-- Working data follows --

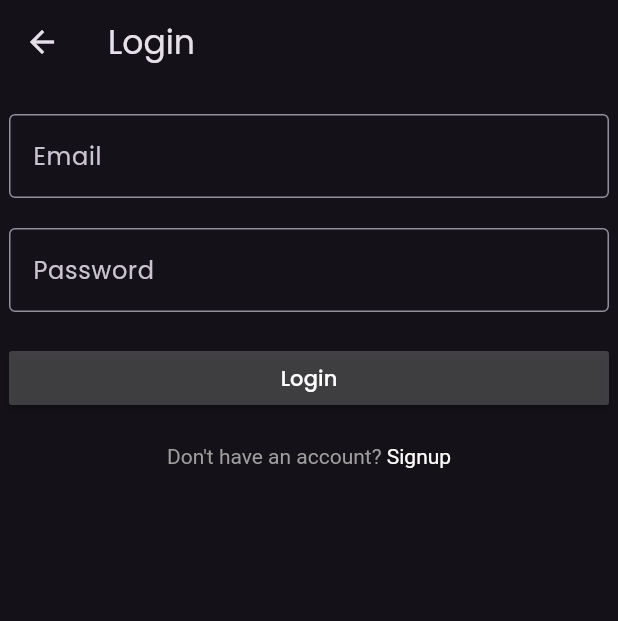
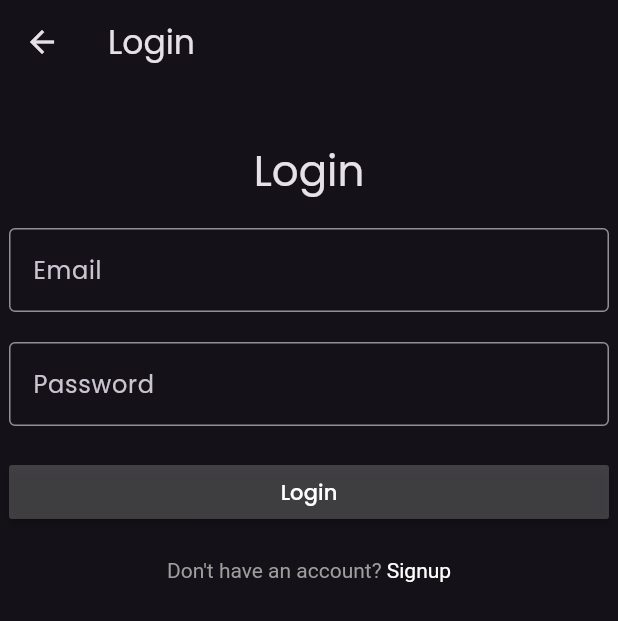
Before and after one commit to UoP-BrainTap/frontend, a Flutter app: the LoginPage screen opened by its route, on a phone screen of 412 x 824 dp. Shown: the top 621 px of the screen. Run offline on Flutter 3.47's test engine with Material 3 defaults, Android fonts, the phone set to English and light mode, and no system bars; our stand-ins replace email_validator, go_router, url_strategy; missing offline and left inert: password_strength_checker.

Commit message:
Final touches on dev login/signup pages

```diff
--- a/lib/pages/login_page.dart
+++ b/lib/pages/login_page.dart
@@ -32,6 +32,16 @@ class _LoginPageState extends State<LoginPage> {
             child: Column(
               crossAxisAlignment: CrossAxisAlignment.stretch,
               children: [
+                const SizedBox(height: 40),
+                Row(
+                  mainAxisAlignment: MainAxisAlignment.center,
+                  children: [
+                    Text(
+                      'Login',
+                      style: Theme.of(context).textTheme.headlineMedium,
+                    )
+                  ],
+                ),
                 const SizedBox(height: 20),
                 TextFormField(
                   decoration: const InputDecoration(
```
Also changed, not shown: lib/pages/signup_page.dart (+10 -0 lines), pubspec.lock.
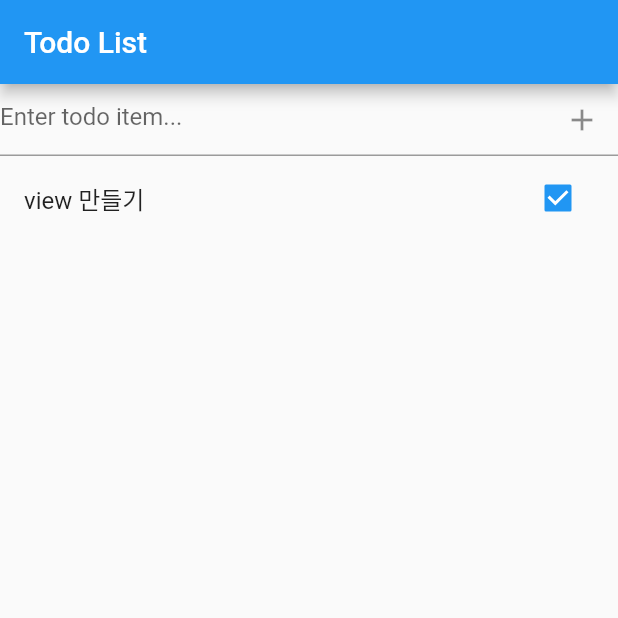
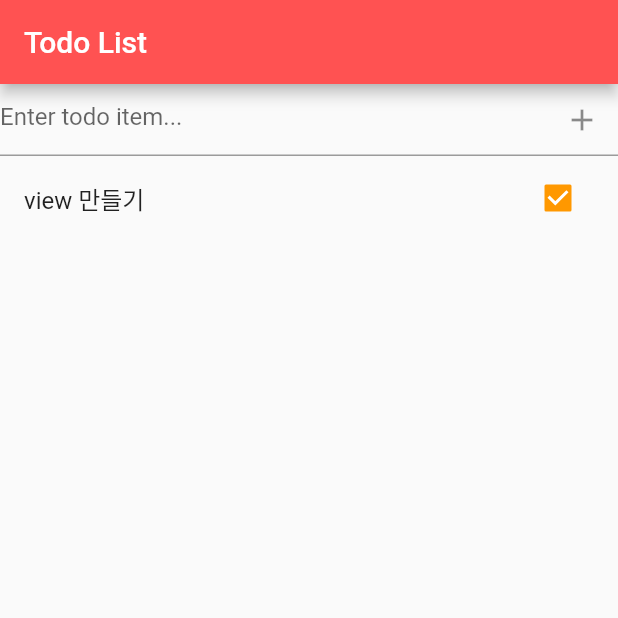
Before and after one commit to chuStory/flutter_todo, a Flutter app: the screen it shows after launch, on a phone screen of 412 x 824 dp, the top half of it. Run offline on Flutter 3.47's test engine with Material 2 defaults, Android fonts, the phone set to English and light mode, and no system bars.

Commit message:
apply theme

```diff
--- a/lib/main.dart
+++ b/lib/main.dart
@@ -1,3 +1,4 @@
+import 'package:class_todo_v1/shared/theme.dart';
 import 'package:class_todo_v1/view/todo_list_view.dart';
 import 'package:flutter/material.dart';
 
@@ -12,6 +13,9 @@ class TodoApp extends StatelessWidget {
   Widget build(BuildContext context) {
     return MaterialApp(
       debugShowCheckedModeBanner: false,
+      theme: initThemeData(brightness: Brightness.light),
+      darkTheme: initThemeData(brightness: Brightness.dark),
+      themeMode: ThemeMode.system, // 앱의 설정에 따라서 변경 가능하게 처리
       home: SafeArea(
         child: Scaffold(
           appBar: AppBar(title: const Text('Todo List'),
--- /dev/null
+++ b/lib/shared/theme.dart
@@ -0,0 +1,58 @@
+import 'package:flutter/material.dart';
+
+// 하나의 코드 베이스에 light 모드와 dark 모드 적용 시키기
+ThemeData initThemeData({required Brightness brightness}) {
+  if (brightness == Brightness.light) {
+    return ThemeData(
+      brightness: Brightness.light,
+      colorScheme: ColorScheme.light(
+        primary: Colors.redAccent, // 주요 색상
+        secondary: Colors.orange, // 보조 색상
+      ),
+    );
+  } else {
+    return ThemeData(
+      brightness: Brightness.dark,
+      colorScheme: ColorScheme.dark(
+        primary: Colors.blueAccent, // 주요 색상
+        secondary: Colors.greenAccent, // 보조 색상
+      ),
+    );
+  }
+}
+
+// TextTheme textTheme(Color textColor) {
+//   return TextTheme(
+//     displayLarge: GoogleFonts.archivo(fontSize: 24.0, color: textColor),
+//     displayMedium: GoogleFonts.archivo(
+//         fontSize: 20.0, color: Colors.black, fontWeight: FontWeight.bold),
+//     displaySmall: GoogleFonts.archivo(
+//         fontSize: 20.0, color: Colors.black, fontWeight: FontWeight.bold),
+//     bodyLarge: GoogleFonts.archivo(fontSize: 20.0, color: textColor),
+//     bodyMedium: GoogleFonts.archivo(fontSize: 18.0, color: textColor),
+//     bodySmall: GoogleFonts.archivo(fontSize: 16.0, color: textColor),
+//     titleLarge: GoogleFonts.archivo(fontSize: 16.0, color: textColor),
+//     titleMedium: GoogleFonts.archivo(fontSize: 14.0, color: textColor),
+//     titleSmall: GoogleFonts.archivo(fontSize: 12.0, color: textColor),
+//   );
+// }
+
+// AppBarTheme appBarTheme() {
+//   return AppBarTheme(
+//     centerTitle: false,
+//     color: Colors.white,
+//     elevation: 0.0,
+//     iconTheme: iconTheme(),
+//     titleTextStyle: GoogleFonts.nanumGothic(
+//       fontSize: 16,
+//       fontWeight: FontWeight.bold,
+//       color: Colors.black,
+//     ),
+//   );
+// }
+//
+// IconThemeData iconTheme() {
+//   return const IconThemeData(
+//     color: Colors.orange,
+//   );
+// }
```
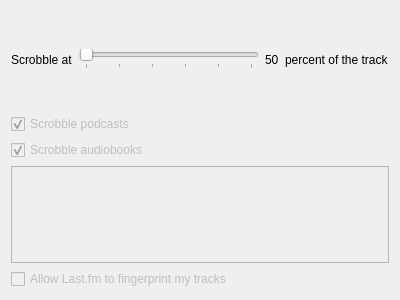
First picture: the form in app/client/Settings/ScrobbleSettingsWidget.ui, repository mutecypher/lastfm-desktop, before the edit.
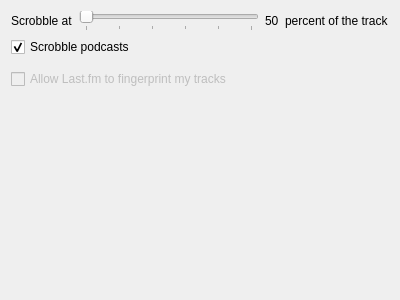
Second picture: the form after the edit.

Commit message: Don't scrobble podcast setting is implemented. Never scrobble videos that are not music videos. Both of these things for both now playing tracks and iPod scrobbling.

```diff
--- a/app/client/Settings/ScrobbleSettingsWidget.ui
+++ b/app/client/Settings/ScrobbleSettingsWidget.ui
@@ -61,7 +61,7 @@
    <item>
     <widget class="QCheckBox" name="podcasts">
      <property name="enabled">
-      <bool>false</bool>
+      <bool>true</bool>
      </property>
      <property name="text">
       <string>Scrobble podcasts</string>
@@ -71,19 +71,6 @@
      </property>
     </widget>
    </item>
-   <item>
-    <widget class="QCheckBox" name="audiobooks">
-     <property name="enabled">
-      <bool>false</bool>
-     </property>
-     <property name="text">
-      <string>Scrobble audiobooks</string>
-     </property>
-     <property name="checked">
-      <bool>true</bool>
-     </property>
-    </widget>
-   </item>
    <item>
     <widget class="QFrame" name="line">
      <property name="frameShape">
@@ -104,6 +91,19 @@
      </property>
     </widget>
    </item>
+   <item>
+    <spacer name="verticalSpacer">
+     <property name="orientation">
+      <enum>Qt::Vertical</enum>
+     </property>
+     <property name="sizeHint" stdset="0">
+      <size>
+       <width>20</width>
+       <height>0</height>
+      </size>
+     </property>
+    </spacer>
+   </item>
   </layout>
  </widget>
  <resources/>
```
The commit also changes 7 other files.
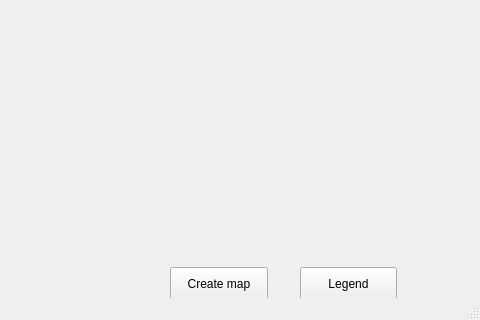
Old version of the form Owen_Hoogenboezem/mapping/mainwindow.ui in the repository madmilla/THO78-Roborescue; both pictures show x 0 to 480 and y 230 to 550 of the 480 by 550 pixel window.
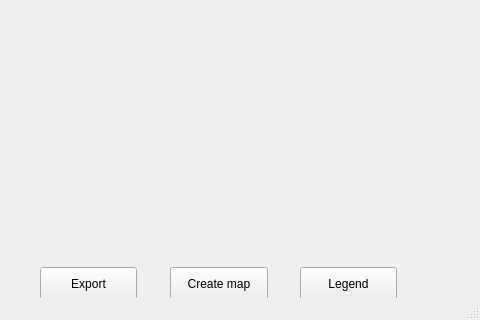
New version of the form.

Commit message: export map coordinates to file

Diff of the .ui file:
```diff
--- a/Owen_Hoogenboezem/mapping/mainwindow.ui
+++ b/Owen_Hoogenboezem/mapping/mainwindow.ui
@@ -52,6 +52,19 @@
      <string>Legend</string>
     </property>
    </widget>
+   <widget class="QPushButton" name="pushButton_3">
+    <property name="geometry">
+     <rect>
+      <x>40</x>
+      <y>480</y>
+      <width>97</width>
+      <height>33</height>
+     </rect>
+    </property>
+    <property name="text">
+     <string>Export</string>
+    </property>
+   </widget>
   </widget>
   <widget class="QMenuBar" name="menuBar">
    <property name="geometry">
```
The commit also changes 8 other files.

-- Working data concluded --

Where an entry contains an image, leave the image out; otherwise retype everything exactly.

◆ **Task response**:
Before and after one commit to UoP-BrainTap/frontend, a Flutter app: the LoginPage screen opened by its route, on a phone screen of 412 x 824 dp. Shown: the top 621 px of the screen. Run offline on Flutter 3.47's test engine with Material 3 defaults, Android fonts, the phone set to English and light mode, and no system bars; our stand-ins replace email_validator, go_router, url_strategy; missing offline and left inert: password_strength_checker.

Commit message:
Final touches on dev login/signup pages

```diff
--- a/lib/pages/login_page.dart
+++ b/lib/pages/login_page.dart
@@ -32,6 +32,16 @@ class _LoginPageState extends State<LoginPage> {
             child: Column(
               crossAxisAlignment: CrossAxisAlignment.stretch,
               children: [
+                const SizedBox(height: 40),
+                Row(
+                  mainAxisAlignment: MainAxisAlignment.center,
+                  children: [
+                    Text(
+                      'Login',
+                      style: Theme.of(context).textTheme.headlineMedium,
+                    )
+                  ],
+                ),
                 const SizedBox(height: 20),
                 TextFormField(
                   decoration: const InputDecoration(
```
Also changed, not shown: lib/pages/signup_page.dart (+10 -0 lines), pubspec.lock.
Before and after one commit to chuStory/flutter_todo, a Flutter app: the screen it shows after launch, on a phone screen of 412 x 824 dp, the top half of it. Run offline on Flutter 3.47's test engine with Material 2 defaults, Android fonts, the phone set to English and light mode, and no system bars.

Commit message:
apply theme

```diff
--- a/lib/main.dart
+++ b/lib/main.dart
@@ -1,3 +1,4 @@
+import 'package:class_todo_v1/shared/theme.dart';
 import 'package:class_todo_v1/view/todo_list_view.dart';
 import 'package:flutter/material.dart';
 
@@ -12,6 +13,9 @@ class TodoApp extends StatelessWidget {
   Widget build(BuildContext context) {
     return MaterialApp(
       debugShowCheckedModeBanner: false,
+      theme: initThemeData(brightness: Brightness.light),
+      darkTheme: initThemeData(brightness: Brightness.dark),
+      themeMode: ThemeMode.system, // 앱의 설정에 따라서 변경 가능하게 처리
       home: SafeArea(
         child: Scaffold(
           appBar: AppBar(title: const Text('Todo List'),
--- /dev/null
+++ b/lib/shared/theme.dart
@@ -0,0 +1,58 @@
+import 'package:flutter/material.dart';
+
+// 하나의 코드 베이스에 light 모드와 dark 모드 적용 시키기
+ThemeData initThemeData({required Brightness brightness}) {
+  if (brightness == Brightness.light) {
+    return ThemeData(
+      brightness: Brightness.light,
+      colorScheme: ColorScheme.light(
+        primary: Colors.redAccent, // 주요 색상
+        secondary: Colors.orange, // 보조 색상
+      ),
+    );
+  } else {
+    return ThemeData(
+      brightness: Brightness.dark,
+      colorScheme: ColorScheme.dark(
+        primary: Colors.blueAccent, // 주요 색상
+        secondary: Colors.greenAccent, // 보조 색상
+      ),
+    );
+  }
+}
+
+// TextTheme textTheme(Color textColor) {
+//   return TextTheme(
+//     displayLarge: GoogleFonts.archivo(fontSize: 24.0, color: textColor),
+//     displayMedium: GoogleFonts.archivo(
+//         fontSize: 20.0, color: Colors.black, fontWeight: FontWeight.bold),
+//     displaySmall: GoogleFonts.archivo(
+//         fontSize: 20.0, color: Colors.black, fontWeight: FontWeight.bold),
+//     bodyLarge: GoogleFonts.archivo(fontSize: 20.0, color: textColor),
+//     bodyMedium: GoogleFonts.archivo(fontSize: 18.0, color: textColor),
+//     bodySmall: GoogleFonts.archivo(fontSize: 16.0, color: textColor),
+//     titleLarge: GoogleFonts.archivo(fontSize: 16.0, color: textColor),
+//     titleMedium: GoogleFonts.archivo(fontSize: 14.0, color: textColor),
+//     titleSmall: GoogleFonts.archivo(fontSize: 12.0, color: textColor),
+//   );
+// }
+
+// AppBarTheme appBarTheme() {
+//   return AppBarTheme(
+//     centerTitle: false,
+//     color: Colors.white,
+//     elevation: 0.0,
+//     iconTheme: iconTheme(),
+//     titleTextStyle: GoogleFonts.nanumGothic(
+//       fontSize: 16,
+//       fontWeight: FontWeight.bold,
+//       color: Colors.black,
+//     ),
+//   );
+// }
+//
+// IconThemeData iconTheme() {
+//   return const IconThemeData(
+//     color: Colors.orange,
+//   );
+// }
```
First picture: the form in app/client/Settings/ScrobbleSettingsWidget.ui, repository mutecypher/lastfm-desktop, before the edit.
Second picture: the form after the edit.

Commit message: Don't scrobble podcast setting is implemented. Never scrobble videos that are not music videos. Both of these things for both now playing tracks and iPod scrobbling.

```diff
--- a/app/client/Settings/ScrobbleSettingsWidget.ui
+++ b/app/client/Settings/ScrobbleSettingsWidget.ui
@@ -61,7 +61,7 @@
    <item>
     <widget class="QCheckBox" name="podcasts">
      <property name="enabled">
-      <bool>false</bool>
+      <bool>true</bool>
      </property>
      <property name="text">
       <string>Scrobble podcasts</string>
@@ -71,19 +71,6 @@
      </property>
     </widget>
    </item>
-   <item>
-    <widget class="QCheckBox" name="audiobooks">
-     <property name="enabled">
-      <bool>false</bool>
-     </property>
-     <property name="text">
-      <string>Scrobble audiobooks</string>
-     </property>
-     <property name="checked">
-      <bool>true</bool>
-     </property>
-    </widget>
-   </item>
    <item>
     <widget class="QFrame" name="line">
      <property name="frameShape">
@@ -104,6 +91,19 @@
      </property>
     </widget>
    </item>
+   <item>
+    <spacer name="verticalSpacer">
+     <property name="orientation">
+      <enum>Qt::Vertical</enum>
+     </property>
+     <property name="sizeHint" stdset="0">
+      <size>
+       <width>20</width>
+       <height>0</height>
+      </size>
+     </property>
+    </spacer>
+   </item>
   </layout>
  </widget>
  <resources/>
```
The commit also changes 7 other files.
Old version of the form Owen_Hoogenboezem/mapping/mainwindow.ui in the repository madmilla/THO78-Roborescue; both pictures show x 0 to 480 and y 230 to 550 of the 480 by 550 pixel window.
New version of the form.

Commit message: export map coordinates to file

Diff of the .ui file:
```diff
--- a/Owen_Hoogenboezem/mapping/mainwindow.ui
+++ b/Owen_Hoogenboezem/mapping/mainwindow.ui
@@ -52,6 +52,19 @@
      <string>Legend</string>
     </property>
    </widget>
+   <widget class="QPushButton" name="pushButton_3">
+    <property name="geometry">
+     <rect>
+      <x>40</x>
+      <y>480</y>
+      <width>97</width>
+      <height>33</height>
+     </rect>
+    </property>
+    <property name="text">
+     <string>Export</string>
+    </property>
+   </widget>
   </widget>
   <widget class="QMenuBar" name="menuBar">
    <property name="geometry">
```
The commit also changes 8 other files.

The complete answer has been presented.